American actor John Garfield, when judged by looks and attitude alone, seemed more the pugnacious, defiant urban thug than one of Hollywood's most respected dramatic actors of the '30s and '40s. As evidence of his popularity, despite the fact that many insiders considered Garfield's personal ways and beliefs a bit radical, the attendance at his funeral in 1952 broke the records set at Rudolph Valentino's funeral.

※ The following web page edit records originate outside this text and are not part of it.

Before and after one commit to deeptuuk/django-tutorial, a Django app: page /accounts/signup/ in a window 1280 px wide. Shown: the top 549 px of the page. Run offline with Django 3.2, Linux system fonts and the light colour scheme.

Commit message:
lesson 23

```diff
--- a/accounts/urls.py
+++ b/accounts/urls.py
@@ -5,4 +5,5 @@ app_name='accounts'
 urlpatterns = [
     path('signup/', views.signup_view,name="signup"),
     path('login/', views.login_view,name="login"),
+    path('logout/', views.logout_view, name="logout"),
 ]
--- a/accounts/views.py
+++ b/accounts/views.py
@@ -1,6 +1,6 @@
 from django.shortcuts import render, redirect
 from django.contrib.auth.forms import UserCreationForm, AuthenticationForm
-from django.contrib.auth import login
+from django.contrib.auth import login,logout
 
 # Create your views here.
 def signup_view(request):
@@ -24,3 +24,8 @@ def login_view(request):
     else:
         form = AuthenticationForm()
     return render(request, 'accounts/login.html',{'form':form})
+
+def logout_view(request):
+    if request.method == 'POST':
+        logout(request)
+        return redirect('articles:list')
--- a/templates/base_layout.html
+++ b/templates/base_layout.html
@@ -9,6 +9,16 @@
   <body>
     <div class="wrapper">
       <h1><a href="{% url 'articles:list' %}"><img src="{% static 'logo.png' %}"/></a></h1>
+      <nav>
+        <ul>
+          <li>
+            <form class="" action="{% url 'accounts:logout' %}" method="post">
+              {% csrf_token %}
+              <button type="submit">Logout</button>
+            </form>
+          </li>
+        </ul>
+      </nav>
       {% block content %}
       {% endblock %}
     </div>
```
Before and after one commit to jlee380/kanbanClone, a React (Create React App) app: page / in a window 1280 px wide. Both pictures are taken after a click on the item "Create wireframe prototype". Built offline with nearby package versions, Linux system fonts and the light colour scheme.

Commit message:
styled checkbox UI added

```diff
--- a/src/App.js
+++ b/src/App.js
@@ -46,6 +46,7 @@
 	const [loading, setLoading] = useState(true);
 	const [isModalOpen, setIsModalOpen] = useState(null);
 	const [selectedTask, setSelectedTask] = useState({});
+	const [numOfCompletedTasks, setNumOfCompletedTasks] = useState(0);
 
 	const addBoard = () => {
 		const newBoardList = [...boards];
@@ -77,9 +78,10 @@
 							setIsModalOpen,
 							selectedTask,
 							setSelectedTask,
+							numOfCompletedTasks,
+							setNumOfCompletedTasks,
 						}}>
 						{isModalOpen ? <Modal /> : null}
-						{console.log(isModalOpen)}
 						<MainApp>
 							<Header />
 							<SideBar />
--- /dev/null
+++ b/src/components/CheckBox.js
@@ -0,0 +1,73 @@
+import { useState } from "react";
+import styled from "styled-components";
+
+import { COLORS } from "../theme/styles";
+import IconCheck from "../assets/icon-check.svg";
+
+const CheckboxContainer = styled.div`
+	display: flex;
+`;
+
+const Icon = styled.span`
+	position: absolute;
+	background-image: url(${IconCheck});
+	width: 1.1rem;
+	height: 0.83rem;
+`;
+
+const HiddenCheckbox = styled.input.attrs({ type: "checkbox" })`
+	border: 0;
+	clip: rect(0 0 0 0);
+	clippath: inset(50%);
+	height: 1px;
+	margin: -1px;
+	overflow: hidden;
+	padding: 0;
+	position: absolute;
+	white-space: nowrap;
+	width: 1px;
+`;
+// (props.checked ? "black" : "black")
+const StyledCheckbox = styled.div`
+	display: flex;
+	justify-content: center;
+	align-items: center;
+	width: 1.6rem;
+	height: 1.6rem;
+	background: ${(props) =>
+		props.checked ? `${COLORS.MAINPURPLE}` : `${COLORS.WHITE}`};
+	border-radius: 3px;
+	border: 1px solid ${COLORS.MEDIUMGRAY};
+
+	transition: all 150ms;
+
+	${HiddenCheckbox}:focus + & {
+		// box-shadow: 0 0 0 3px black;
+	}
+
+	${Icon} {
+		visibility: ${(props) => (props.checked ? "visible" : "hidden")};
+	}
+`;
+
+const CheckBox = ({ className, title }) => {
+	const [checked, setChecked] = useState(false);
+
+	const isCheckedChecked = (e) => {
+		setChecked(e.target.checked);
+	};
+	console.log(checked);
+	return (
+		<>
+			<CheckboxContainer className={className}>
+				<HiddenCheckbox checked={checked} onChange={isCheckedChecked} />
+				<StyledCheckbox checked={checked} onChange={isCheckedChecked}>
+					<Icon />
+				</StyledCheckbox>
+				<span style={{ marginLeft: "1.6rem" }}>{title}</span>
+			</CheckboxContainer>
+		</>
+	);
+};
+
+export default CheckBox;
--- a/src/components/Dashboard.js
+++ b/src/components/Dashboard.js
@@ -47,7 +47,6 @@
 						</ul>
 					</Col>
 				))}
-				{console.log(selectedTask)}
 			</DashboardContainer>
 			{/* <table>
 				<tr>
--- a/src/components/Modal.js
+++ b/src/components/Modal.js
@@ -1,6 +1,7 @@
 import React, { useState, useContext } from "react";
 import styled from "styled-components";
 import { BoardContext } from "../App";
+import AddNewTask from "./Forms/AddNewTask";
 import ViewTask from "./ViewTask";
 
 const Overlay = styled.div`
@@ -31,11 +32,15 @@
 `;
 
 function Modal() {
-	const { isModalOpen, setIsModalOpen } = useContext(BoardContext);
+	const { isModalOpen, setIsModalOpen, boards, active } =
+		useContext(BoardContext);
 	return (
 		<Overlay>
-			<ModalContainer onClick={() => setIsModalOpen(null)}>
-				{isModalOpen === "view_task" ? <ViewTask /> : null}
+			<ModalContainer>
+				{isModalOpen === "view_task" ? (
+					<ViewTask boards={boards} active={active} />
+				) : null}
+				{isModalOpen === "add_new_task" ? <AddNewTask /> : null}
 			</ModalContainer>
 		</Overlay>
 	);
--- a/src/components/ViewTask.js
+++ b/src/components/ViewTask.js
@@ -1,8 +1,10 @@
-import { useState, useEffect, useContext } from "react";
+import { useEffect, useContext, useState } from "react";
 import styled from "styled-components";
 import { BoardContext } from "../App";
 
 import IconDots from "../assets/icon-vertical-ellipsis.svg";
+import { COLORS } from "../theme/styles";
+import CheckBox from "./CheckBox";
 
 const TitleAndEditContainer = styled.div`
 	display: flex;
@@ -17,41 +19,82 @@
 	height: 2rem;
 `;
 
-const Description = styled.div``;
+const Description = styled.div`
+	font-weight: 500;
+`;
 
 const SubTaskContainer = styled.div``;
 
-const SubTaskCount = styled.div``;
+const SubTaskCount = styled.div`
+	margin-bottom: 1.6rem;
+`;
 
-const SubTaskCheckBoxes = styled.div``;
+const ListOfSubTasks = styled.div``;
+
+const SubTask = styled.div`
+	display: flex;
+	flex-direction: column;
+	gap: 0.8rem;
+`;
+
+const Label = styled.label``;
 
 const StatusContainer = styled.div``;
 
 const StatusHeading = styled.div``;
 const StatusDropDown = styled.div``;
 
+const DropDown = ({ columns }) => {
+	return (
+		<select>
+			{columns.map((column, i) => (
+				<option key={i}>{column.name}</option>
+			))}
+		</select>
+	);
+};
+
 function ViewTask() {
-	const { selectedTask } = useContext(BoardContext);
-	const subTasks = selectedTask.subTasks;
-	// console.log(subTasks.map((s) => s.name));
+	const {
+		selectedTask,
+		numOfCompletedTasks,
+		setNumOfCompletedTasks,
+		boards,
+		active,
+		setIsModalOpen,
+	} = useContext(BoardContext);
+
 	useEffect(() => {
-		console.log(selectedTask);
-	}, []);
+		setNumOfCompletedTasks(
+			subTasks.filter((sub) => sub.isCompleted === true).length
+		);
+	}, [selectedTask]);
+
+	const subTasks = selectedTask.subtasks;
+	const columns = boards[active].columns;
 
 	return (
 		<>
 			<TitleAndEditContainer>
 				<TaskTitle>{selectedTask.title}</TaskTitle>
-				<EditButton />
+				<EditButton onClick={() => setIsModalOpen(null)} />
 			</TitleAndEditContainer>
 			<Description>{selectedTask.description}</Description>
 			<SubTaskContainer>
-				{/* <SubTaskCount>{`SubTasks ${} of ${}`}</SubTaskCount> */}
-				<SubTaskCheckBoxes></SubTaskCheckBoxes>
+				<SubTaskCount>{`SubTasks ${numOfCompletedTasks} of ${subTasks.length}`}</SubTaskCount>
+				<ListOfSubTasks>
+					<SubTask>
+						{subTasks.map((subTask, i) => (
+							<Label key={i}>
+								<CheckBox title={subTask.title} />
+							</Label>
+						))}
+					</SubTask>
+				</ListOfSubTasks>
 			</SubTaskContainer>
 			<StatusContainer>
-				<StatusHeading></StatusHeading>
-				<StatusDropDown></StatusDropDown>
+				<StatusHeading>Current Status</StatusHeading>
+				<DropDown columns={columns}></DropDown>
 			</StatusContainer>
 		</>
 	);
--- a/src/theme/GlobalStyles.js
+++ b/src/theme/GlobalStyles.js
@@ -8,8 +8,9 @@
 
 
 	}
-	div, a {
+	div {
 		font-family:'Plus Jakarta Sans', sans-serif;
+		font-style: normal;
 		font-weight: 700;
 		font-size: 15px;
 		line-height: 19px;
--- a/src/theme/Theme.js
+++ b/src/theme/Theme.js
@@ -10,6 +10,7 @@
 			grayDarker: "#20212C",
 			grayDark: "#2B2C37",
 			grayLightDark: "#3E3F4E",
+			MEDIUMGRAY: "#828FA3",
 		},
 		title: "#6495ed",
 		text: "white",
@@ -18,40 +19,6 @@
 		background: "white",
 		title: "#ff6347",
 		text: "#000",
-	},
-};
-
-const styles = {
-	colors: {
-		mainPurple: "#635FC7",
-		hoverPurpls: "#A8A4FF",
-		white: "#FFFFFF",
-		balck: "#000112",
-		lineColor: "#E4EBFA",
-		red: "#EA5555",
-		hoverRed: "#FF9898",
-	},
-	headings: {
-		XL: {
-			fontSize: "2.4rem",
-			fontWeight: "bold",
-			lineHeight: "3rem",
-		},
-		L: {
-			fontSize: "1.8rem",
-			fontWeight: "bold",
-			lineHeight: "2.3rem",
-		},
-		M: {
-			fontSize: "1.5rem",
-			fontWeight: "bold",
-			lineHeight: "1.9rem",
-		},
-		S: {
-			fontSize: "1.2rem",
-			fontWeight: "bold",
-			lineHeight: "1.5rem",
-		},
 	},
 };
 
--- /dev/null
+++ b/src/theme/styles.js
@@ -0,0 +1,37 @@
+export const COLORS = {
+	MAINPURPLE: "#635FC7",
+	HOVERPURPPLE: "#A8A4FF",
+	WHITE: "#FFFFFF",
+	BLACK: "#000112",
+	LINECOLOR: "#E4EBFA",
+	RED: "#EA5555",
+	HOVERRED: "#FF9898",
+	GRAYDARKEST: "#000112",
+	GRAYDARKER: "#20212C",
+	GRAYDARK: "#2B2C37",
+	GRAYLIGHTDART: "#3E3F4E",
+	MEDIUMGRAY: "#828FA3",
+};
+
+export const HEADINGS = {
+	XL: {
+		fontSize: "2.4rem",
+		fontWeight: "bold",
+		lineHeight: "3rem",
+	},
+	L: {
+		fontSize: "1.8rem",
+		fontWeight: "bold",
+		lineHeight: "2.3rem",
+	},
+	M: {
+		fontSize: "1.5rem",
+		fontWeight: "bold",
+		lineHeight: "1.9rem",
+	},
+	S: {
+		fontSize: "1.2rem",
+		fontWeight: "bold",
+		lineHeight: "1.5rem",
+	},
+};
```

He was born Julius Garfinkle, the son of poor Jewish immigrants from New York's Lower-East-Side ghettos. Poverty was the norm there, and life was tough. Young Garfield's juvenile delinquent tendencies landed him in a special school for problem children. Still, it was almost inevitable that he would get involved with neighborhood street gangs. He may have remained on those streets struggling to survive, had Garfield not had a special gift for debate, a talent that won him a state-wide contest sponsored by the New York Times. The ensuing scholarship gained him entrance into the Ouspenskaya Drama School and an apprenticeship in repertory theater. Afterward, Garfield hit the road and became a freight-train-hopping hobo and transient worker, but by the late 1930s he returned home to join the Group Theater.